(GIVEN DATA begins)

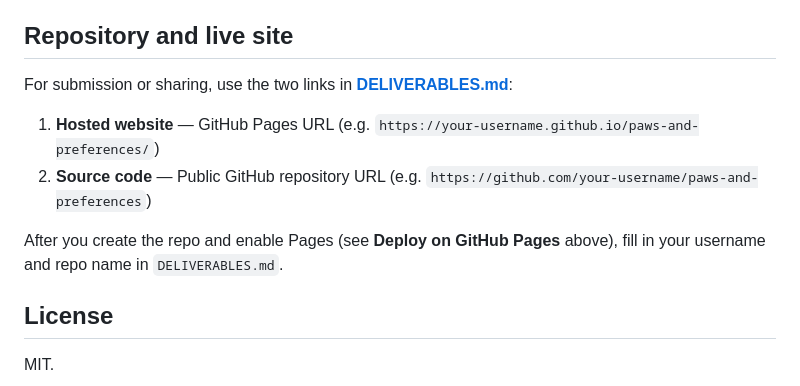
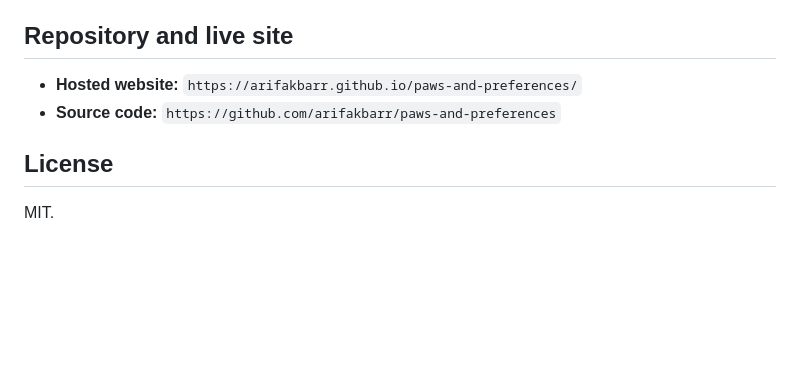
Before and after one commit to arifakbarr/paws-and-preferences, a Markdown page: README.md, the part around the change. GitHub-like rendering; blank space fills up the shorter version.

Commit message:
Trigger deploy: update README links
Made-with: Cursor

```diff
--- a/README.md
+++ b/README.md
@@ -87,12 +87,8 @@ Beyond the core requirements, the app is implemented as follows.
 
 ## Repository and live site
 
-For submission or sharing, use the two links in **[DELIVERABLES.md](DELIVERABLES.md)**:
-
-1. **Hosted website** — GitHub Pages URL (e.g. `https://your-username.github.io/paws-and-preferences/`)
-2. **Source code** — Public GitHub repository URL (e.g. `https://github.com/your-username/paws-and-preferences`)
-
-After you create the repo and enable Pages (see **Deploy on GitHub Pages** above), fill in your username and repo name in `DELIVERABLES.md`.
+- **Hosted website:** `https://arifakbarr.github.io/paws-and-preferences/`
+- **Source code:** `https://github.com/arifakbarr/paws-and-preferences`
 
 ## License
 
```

(GIVEN DATA ends)

=== EXERCISE DETAILS ===
Taking the records above as input, show every line in which the word "username" is present.

=== WRITTEN ANSWER ===
-1. **Hosted website** — GitHub Pages URL (e.g. `https://your-username.github.io/paws-and-preferences/`)
-2. **Source code** — Public GitHub repository URL (e.g. `https://github.com/your-username/paws-and-preferences`)
-After you create the repo and enable Pages (see **Deploy on GitHub Pages** above), fill in your username and repo name in `DELIVERABLES.md`.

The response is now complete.